But the sharpest satire remains the 1960s strip in the Listener by Mark Boxer, The String-Alongs (in book form, The Trendy Ape). How gleefully Boxer, a Cambridge contemporary of the Tomalins/ Stringalongs, caricatured the Crescent’s glitterati, their Oxbridge pretensions, Left-leaning politics, TV polemics and colour-supplement lifestyles:
‘Darling, the Touch-Paceys have invited us to cocktails at six.’
‘How inconsiderate! They must know I’m appearing with Bernard on Three After Six tonight.’ The parody was almost too close to reality.
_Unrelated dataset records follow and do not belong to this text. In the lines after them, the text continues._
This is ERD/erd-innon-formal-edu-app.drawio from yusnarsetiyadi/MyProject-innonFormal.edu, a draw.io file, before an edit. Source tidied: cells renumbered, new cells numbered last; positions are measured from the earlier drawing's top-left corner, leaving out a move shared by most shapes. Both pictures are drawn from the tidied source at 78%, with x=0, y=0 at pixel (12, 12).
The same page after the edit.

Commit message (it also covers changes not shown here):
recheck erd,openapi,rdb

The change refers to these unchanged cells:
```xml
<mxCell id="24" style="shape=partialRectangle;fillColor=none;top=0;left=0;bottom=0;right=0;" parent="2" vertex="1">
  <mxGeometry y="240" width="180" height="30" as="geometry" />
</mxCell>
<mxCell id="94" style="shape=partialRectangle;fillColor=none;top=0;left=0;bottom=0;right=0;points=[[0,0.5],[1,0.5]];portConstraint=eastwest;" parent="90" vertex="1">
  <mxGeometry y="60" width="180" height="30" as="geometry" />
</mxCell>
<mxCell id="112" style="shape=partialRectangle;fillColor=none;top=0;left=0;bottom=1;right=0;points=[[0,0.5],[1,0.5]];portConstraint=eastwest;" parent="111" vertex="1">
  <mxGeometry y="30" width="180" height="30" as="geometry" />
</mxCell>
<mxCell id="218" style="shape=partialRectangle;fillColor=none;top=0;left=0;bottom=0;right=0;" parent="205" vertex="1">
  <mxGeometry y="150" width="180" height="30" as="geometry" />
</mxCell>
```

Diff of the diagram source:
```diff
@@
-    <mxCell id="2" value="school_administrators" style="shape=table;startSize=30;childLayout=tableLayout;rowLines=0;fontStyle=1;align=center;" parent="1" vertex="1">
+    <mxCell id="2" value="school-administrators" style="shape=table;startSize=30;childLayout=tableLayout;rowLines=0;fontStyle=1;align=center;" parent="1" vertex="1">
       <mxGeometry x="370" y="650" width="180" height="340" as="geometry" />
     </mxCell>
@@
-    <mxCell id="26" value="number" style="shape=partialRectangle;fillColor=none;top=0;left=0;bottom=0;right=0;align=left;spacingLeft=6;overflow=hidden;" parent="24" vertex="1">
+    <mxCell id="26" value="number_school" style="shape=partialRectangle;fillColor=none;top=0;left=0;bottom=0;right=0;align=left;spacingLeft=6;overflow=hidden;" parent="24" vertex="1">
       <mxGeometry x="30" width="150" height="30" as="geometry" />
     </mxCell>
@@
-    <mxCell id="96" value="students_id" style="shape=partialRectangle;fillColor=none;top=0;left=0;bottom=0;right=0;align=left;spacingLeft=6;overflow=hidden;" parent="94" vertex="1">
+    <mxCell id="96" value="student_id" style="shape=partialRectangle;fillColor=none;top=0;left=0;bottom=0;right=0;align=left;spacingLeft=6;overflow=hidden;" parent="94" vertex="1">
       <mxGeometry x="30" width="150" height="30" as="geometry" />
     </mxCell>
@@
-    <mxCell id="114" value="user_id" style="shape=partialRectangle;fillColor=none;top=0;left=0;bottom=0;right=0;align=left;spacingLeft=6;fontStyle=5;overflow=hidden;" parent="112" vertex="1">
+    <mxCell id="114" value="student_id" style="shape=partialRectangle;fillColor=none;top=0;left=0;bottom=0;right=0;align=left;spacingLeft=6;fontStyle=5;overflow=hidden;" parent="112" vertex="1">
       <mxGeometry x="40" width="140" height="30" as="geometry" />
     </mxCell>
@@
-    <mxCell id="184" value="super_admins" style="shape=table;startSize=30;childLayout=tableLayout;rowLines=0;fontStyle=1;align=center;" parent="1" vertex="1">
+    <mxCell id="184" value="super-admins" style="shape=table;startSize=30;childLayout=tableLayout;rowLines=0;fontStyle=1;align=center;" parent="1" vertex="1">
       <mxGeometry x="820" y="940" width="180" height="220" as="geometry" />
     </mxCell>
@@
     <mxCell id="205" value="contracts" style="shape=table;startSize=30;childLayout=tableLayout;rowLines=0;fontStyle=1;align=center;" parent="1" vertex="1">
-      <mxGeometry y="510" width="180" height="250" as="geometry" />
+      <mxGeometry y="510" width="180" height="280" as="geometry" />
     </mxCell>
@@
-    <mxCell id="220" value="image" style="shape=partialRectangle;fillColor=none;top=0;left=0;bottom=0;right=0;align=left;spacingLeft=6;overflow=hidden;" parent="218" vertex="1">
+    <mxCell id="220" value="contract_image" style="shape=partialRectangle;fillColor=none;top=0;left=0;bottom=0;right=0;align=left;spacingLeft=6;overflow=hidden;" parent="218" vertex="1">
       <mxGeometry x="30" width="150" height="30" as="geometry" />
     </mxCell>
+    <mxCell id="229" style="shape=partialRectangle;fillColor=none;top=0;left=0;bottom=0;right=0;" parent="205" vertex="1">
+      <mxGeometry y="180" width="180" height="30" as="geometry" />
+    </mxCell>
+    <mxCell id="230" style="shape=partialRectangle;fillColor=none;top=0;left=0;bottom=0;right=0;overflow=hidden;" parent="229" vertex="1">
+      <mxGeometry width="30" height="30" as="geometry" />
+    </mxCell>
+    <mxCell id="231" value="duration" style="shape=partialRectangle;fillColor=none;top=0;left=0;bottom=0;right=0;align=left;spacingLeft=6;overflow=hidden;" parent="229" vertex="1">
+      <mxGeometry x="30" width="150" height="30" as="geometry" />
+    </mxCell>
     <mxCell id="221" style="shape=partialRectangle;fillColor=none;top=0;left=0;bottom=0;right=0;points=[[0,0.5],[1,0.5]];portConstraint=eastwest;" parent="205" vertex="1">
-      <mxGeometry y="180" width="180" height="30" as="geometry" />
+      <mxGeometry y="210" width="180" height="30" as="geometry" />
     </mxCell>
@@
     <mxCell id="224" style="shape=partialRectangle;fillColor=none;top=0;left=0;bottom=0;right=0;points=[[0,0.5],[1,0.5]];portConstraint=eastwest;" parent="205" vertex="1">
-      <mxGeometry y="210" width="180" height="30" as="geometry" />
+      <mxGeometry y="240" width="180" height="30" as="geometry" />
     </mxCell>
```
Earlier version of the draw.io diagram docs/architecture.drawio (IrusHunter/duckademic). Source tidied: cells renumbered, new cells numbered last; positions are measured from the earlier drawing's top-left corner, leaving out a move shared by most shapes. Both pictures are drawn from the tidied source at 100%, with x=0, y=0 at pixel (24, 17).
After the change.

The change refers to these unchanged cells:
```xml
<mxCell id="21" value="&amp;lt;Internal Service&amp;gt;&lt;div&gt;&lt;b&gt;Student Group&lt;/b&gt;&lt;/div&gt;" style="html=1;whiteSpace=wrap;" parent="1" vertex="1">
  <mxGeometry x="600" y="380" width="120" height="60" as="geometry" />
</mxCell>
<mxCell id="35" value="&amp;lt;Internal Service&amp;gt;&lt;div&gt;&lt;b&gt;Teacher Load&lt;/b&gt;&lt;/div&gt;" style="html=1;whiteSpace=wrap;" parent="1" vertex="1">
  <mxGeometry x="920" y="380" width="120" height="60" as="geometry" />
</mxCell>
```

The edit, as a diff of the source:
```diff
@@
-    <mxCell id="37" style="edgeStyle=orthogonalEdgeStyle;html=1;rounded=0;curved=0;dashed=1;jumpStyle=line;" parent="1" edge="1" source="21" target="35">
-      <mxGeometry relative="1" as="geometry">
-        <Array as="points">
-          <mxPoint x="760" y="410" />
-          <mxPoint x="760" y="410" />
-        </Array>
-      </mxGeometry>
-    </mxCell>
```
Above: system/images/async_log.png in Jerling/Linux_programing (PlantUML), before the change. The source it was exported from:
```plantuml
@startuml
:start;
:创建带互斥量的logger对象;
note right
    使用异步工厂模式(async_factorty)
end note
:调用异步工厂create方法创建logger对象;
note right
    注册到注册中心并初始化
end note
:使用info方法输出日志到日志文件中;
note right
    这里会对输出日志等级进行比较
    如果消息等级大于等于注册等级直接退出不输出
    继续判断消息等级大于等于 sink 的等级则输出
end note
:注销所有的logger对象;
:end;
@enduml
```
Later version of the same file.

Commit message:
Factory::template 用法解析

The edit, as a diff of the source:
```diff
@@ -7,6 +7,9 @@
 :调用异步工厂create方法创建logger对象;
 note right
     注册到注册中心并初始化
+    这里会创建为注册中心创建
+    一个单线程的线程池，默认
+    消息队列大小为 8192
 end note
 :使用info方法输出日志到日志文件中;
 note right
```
In the past two decades, the original Crescent-dwellers have dwindled. In 2001, the widowed Anna Haycraft sold her empty nest and decamped to Wales with Basil the cat; she asked £1.5 million for number 22, and the buyer was Malcolm Venville, advertising film-maker. In 2003, Claire Tomalin and her second husband, Michael Frayn, moved to leafy Petersham on the Thames. Alan Bennett’s pushbike has been leaning on the railings of another NW1 house nearby for a decade, so number 23 Gloucester Crescent is available for £3 million to a passing hedge-funder – who as Bennett fears, will cover up its shabby-chic ancient palazzo look (lovingly achieved by Bennett himself, lime-plastering the walls) and replace it with ‘white and modish minimalism’.
Only a few stalwarts and their wives, including David Gentleman, 87, and Sir Jonathan Miller, 83, remain in situ. Miller’s lugubrious features have become an appropriate symbol for Britain’s cleverest street in what he refers to as ‘the last days of the Haute Bohème’.